The Bright Choice
330 Dillon Ridge Way, Suite 10
Dillon CO 80435
970-468-6800
800-262-8442
Fax: 970-468-2195
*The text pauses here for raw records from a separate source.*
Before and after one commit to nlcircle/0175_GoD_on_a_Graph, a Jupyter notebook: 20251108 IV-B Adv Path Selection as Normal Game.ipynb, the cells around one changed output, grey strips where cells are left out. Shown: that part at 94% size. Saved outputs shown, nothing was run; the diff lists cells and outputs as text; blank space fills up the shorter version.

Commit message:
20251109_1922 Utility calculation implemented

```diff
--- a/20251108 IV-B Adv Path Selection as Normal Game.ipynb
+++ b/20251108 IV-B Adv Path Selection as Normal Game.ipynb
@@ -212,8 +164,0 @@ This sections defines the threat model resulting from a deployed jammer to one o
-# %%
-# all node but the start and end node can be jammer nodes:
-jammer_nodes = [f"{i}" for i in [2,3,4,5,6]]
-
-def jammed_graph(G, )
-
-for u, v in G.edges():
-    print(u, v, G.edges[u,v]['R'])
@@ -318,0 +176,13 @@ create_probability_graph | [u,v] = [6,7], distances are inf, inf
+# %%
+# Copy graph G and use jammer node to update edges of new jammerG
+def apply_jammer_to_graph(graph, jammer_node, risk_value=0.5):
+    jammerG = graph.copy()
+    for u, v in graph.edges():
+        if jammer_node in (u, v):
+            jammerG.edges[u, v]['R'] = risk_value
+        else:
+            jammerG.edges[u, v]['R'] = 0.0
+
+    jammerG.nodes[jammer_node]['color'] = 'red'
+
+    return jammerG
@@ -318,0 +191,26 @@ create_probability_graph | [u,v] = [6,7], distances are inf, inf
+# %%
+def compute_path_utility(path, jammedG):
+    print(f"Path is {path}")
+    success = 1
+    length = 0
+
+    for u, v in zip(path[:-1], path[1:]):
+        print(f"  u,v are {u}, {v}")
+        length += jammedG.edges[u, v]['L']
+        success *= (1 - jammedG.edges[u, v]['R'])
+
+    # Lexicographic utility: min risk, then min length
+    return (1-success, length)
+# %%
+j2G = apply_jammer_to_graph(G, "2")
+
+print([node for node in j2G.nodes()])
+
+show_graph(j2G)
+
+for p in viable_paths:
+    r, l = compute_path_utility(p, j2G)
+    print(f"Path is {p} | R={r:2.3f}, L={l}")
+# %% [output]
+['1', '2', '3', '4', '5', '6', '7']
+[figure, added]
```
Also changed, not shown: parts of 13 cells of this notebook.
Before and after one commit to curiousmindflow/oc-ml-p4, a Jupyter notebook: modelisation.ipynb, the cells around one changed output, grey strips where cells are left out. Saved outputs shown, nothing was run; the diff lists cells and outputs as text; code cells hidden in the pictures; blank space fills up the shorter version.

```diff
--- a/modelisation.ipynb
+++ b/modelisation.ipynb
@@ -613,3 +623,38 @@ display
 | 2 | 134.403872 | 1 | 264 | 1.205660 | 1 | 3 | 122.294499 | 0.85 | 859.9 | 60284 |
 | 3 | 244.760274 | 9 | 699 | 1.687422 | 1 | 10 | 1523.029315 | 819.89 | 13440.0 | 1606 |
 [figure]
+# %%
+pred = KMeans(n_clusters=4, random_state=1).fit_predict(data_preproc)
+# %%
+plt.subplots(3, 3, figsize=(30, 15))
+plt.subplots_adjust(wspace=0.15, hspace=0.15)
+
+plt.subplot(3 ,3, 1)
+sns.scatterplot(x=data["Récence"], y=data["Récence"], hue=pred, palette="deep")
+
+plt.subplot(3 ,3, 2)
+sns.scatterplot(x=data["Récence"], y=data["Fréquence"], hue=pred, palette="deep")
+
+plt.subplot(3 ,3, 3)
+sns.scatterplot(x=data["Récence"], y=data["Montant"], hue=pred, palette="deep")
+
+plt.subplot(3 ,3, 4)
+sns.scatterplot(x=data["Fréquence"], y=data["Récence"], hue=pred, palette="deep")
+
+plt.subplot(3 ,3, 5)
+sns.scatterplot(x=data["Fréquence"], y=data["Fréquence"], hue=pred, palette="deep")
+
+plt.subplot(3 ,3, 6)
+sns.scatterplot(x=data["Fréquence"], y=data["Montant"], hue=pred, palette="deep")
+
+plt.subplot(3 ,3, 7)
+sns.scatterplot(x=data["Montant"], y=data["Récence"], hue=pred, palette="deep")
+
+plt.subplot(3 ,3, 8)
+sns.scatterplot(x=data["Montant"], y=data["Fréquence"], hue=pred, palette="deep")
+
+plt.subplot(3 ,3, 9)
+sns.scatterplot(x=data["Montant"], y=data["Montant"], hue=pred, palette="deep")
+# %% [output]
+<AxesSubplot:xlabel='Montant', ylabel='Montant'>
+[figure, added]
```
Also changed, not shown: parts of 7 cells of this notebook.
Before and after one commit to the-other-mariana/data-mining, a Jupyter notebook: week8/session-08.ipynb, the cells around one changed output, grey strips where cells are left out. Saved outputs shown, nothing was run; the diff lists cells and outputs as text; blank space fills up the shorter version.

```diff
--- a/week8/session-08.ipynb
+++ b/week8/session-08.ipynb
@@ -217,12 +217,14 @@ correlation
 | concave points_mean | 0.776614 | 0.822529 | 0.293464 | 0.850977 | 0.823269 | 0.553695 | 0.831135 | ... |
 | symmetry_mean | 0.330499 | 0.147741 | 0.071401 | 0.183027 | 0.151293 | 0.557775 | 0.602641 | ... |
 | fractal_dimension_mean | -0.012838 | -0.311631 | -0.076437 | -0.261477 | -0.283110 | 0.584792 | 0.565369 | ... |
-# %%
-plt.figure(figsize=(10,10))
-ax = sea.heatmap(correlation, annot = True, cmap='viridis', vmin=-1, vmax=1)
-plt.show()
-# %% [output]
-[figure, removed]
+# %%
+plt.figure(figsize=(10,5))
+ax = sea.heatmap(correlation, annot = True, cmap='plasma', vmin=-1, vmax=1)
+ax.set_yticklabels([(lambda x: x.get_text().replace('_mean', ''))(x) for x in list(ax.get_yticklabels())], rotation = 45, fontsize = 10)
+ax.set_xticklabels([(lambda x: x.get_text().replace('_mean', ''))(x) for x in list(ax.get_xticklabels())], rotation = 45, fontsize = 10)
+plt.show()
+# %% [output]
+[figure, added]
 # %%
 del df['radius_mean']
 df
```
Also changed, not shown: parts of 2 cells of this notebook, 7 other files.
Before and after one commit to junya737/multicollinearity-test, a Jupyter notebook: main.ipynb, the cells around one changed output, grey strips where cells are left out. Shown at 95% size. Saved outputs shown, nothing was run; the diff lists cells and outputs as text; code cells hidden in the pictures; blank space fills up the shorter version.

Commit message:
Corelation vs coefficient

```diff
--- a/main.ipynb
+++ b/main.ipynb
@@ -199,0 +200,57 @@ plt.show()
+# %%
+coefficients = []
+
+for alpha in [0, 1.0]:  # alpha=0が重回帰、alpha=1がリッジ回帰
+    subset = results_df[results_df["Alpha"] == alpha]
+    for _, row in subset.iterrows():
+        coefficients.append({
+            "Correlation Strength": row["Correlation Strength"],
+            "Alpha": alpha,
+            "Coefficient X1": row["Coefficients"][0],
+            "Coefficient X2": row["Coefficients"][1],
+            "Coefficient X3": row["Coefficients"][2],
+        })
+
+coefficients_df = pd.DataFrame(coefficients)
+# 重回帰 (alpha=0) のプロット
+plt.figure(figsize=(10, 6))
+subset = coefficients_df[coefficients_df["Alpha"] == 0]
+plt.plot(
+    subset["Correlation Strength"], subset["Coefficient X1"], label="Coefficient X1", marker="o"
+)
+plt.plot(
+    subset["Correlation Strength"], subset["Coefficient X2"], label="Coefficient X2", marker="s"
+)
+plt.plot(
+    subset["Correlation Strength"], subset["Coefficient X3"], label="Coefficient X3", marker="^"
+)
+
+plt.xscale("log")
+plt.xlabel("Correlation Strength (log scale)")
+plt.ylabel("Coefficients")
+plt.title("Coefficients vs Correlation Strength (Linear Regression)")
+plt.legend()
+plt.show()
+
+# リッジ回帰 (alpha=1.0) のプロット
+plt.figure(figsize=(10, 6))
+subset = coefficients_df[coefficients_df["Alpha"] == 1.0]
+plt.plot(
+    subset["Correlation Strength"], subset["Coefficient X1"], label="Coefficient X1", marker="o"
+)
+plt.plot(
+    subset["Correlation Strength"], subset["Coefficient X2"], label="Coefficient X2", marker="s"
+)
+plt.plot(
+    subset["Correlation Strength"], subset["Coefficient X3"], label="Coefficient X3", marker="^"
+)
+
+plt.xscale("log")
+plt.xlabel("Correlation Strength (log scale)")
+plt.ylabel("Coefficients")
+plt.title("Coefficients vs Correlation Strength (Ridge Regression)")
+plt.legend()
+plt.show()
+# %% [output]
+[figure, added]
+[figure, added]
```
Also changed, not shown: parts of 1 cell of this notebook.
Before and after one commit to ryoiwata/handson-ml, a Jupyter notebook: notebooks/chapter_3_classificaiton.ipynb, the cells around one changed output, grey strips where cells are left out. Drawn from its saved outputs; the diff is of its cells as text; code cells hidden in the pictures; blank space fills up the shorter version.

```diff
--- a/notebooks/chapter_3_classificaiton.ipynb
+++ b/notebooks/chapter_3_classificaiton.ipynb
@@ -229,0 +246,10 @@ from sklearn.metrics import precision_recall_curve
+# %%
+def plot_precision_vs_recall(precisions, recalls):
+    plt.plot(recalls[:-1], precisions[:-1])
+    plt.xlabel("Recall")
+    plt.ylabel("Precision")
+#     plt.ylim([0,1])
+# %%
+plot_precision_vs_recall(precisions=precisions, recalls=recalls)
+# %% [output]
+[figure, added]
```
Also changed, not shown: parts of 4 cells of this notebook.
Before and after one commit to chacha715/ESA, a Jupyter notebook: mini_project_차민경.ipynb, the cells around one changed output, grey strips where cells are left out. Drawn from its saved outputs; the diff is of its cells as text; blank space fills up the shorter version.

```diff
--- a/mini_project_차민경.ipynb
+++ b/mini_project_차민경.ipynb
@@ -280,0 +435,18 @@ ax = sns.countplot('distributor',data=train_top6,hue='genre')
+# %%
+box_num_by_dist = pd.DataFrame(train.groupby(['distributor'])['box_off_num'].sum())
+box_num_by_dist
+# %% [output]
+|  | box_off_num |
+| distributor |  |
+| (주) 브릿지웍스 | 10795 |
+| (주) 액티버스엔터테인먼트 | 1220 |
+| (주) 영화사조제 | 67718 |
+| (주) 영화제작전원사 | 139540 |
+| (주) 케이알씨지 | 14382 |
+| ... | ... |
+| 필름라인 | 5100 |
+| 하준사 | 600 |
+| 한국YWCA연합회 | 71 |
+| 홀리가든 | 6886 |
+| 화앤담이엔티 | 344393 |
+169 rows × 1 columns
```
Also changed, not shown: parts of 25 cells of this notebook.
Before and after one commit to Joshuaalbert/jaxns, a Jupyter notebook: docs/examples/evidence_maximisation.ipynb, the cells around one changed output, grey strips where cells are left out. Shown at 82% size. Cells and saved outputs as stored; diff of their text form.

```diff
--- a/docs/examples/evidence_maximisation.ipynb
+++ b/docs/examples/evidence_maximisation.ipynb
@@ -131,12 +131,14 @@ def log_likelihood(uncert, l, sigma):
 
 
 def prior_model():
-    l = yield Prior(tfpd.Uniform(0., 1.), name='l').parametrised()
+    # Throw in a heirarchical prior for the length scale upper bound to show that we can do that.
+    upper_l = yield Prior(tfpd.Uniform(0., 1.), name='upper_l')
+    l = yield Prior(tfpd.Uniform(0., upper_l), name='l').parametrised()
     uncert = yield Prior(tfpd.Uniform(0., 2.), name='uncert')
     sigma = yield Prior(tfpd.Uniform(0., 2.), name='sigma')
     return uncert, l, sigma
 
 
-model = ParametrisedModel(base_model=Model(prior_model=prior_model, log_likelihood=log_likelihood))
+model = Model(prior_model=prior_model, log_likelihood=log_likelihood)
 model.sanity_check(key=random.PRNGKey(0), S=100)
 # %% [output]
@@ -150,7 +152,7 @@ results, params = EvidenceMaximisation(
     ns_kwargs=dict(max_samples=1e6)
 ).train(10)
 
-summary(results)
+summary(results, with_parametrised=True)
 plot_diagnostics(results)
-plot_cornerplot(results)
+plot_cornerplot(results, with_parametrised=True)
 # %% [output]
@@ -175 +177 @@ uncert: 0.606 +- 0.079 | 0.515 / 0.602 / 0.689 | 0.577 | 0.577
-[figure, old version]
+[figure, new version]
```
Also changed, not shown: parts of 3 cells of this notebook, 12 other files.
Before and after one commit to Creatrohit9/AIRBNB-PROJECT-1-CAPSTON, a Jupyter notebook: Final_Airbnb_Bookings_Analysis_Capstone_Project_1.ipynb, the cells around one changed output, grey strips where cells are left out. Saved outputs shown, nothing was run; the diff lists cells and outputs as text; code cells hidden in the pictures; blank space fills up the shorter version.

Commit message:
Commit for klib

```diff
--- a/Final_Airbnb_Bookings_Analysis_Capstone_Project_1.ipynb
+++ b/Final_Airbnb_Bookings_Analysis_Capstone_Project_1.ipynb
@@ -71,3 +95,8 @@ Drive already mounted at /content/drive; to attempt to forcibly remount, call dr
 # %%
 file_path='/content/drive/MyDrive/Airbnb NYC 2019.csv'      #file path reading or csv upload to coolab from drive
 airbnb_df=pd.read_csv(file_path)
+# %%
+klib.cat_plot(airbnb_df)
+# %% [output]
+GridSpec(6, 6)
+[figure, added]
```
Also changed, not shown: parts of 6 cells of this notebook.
Allison Simson, Owner/Broker, is a licensed Colorado Real Estate Broker